• Data mining;
  • multiple hypothesis testing;
  • bootstrap;
  • forecast evaluation;
  • model selection;
  • prediction.

Data snooping occurs when a given set of data is used more than once for purposes of inference or model selection. When such data reuse occurs, there is always the possibility that any satisfactory results obtained may simply be due to chance rather than to any merit inherent in the method yielding the results. This problem is practically unavoidable in the analysis of time-series data, as typically only a single history measuring a given phenomenon of interest is available for analysis. It is widely acknowledged by empirical researchers that data snooping is a dangerous practice to be avoided, but in fact it is endemic.
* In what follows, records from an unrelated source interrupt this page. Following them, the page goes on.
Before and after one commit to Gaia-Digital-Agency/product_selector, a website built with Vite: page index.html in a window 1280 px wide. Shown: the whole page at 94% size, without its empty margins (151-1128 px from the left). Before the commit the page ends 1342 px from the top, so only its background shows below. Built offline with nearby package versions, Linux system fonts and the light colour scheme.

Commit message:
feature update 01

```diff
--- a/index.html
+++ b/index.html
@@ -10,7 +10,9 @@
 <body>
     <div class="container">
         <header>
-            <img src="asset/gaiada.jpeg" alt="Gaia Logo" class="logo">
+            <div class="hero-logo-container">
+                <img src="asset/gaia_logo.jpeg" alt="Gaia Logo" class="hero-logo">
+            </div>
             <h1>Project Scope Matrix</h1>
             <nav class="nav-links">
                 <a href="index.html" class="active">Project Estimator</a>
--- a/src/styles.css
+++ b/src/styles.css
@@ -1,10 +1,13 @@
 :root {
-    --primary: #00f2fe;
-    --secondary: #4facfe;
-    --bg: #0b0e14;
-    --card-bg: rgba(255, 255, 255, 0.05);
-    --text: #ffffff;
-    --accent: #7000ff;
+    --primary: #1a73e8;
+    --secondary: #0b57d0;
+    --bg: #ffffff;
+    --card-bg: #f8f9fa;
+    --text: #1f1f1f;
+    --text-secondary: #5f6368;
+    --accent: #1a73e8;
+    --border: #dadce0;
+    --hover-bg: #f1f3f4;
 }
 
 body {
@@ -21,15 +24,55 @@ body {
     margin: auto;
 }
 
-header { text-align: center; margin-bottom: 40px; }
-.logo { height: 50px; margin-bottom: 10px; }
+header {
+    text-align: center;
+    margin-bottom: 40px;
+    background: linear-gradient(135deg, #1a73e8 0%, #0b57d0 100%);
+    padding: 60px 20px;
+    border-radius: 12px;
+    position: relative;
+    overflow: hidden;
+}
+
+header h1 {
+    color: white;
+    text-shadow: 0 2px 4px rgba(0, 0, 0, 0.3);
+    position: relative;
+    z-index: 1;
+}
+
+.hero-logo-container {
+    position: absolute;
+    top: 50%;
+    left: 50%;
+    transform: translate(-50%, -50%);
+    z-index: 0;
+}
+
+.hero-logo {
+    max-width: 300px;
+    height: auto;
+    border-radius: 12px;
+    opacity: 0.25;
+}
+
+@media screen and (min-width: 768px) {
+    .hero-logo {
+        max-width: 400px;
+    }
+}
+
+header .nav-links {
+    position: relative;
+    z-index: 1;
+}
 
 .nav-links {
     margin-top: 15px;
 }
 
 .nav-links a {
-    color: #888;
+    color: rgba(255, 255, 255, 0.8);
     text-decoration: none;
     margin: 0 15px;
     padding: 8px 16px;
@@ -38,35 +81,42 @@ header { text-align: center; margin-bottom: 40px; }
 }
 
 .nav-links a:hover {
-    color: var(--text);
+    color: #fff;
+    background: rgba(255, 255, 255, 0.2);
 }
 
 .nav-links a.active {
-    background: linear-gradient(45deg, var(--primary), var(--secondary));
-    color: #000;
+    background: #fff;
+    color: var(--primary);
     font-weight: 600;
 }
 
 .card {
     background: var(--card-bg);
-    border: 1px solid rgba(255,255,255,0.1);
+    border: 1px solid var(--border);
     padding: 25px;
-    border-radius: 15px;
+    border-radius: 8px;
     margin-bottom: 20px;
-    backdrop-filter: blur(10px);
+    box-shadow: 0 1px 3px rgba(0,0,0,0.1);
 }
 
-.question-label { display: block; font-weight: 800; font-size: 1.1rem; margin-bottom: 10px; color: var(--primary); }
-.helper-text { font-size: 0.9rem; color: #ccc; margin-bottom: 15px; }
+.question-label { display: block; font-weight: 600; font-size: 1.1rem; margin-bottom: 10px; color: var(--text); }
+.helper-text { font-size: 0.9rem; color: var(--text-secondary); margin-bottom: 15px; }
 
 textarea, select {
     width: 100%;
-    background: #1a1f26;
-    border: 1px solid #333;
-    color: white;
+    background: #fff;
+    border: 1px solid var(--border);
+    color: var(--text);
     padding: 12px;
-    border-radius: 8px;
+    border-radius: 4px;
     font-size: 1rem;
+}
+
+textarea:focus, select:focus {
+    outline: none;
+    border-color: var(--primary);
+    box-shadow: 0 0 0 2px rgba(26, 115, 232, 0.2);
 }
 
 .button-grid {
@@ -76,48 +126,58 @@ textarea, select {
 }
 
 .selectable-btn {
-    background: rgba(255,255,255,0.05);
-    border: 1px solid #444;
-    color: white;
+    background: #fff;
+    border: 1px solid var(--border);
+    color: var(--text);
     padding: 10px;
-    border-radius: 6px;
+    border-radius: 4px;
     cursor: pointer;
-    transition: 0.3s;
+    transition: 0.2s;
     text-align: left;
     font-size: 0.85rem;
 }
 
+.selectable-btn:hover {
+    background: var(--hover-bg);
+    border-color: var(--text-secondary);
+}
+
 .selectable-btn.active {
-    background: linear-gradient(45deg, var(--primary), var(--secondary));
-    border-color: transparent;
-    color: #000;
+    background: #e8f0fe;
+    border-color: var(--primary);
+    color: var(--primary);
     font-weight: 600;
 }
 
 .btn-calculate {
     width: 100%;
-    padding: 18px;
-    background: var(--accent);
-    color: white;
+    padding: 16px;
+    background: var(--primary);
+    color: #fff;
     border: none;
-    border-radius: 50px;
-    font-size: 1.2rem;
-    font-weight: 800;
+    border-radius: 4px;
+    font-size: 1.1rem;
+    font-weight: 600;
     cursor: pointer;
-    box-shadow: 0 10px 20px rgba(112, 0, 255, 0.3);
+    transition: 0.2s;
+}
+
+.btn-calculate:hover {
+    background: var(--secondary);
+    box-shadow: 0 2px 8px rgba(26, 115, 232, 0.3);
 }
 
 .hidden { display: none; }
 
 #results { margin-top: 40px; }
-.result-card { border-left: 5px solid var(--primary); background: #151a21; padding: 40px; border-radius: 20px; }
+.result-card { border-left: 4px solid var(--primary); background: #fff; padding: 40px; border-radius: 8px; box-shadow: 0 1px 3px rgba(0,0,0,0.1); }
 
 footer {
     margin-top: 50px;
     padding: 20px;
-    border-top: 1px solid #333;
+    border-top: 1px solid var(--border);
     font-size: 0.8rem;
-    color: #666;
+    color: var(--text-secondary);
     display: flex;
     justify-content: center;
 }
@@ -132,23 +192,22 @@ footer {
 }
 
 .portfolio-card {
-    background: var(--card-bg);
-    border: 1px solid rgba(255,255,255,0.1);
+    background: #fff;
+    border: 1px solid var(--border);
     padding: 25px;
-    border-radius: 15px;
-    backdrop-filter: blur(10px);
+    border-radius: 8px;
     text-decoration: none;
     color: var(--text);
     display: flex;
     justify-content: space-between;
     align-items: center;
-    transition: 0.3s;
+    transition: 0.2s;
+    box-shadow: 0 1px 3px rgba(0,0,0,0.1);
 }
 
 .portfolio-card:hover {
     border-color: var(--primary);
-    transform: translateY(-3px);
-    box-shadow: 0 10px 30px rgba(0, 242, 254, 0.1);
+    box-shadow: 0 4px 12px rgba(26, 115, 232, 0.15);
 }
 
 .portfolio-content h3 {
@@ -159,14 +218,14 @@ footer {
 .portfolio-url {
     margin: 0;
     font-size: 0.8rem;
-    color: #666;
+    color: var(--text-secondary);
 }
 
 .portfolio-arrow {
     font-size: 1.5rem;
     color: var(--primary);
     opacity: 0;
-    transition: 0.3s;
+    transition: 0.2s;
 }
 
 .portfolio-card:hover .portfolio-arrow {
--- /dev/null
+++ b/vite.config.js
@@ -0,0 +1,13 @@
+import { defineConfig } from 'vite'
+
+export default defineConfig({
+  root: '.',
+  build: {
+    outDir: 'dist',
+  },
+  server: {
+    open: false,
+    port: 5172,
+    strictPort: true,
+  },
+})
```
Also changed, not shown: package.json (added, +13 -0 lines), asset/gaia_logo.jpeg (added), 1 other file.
The main problem has been a lack of sufficiently simple practical methods capable of assessing the potential dangers of data snooping in a given situation. Our purpose here is to provide such methods by specifying a straightforward procedure for testing the null hypothesis that the best model encountered in a specification search has no predictive superiority over a given benchmark model. This permits data snooping to be undertaken with some degree of confidence that one will not mistake results that could have been generated by chance for genuinely good results.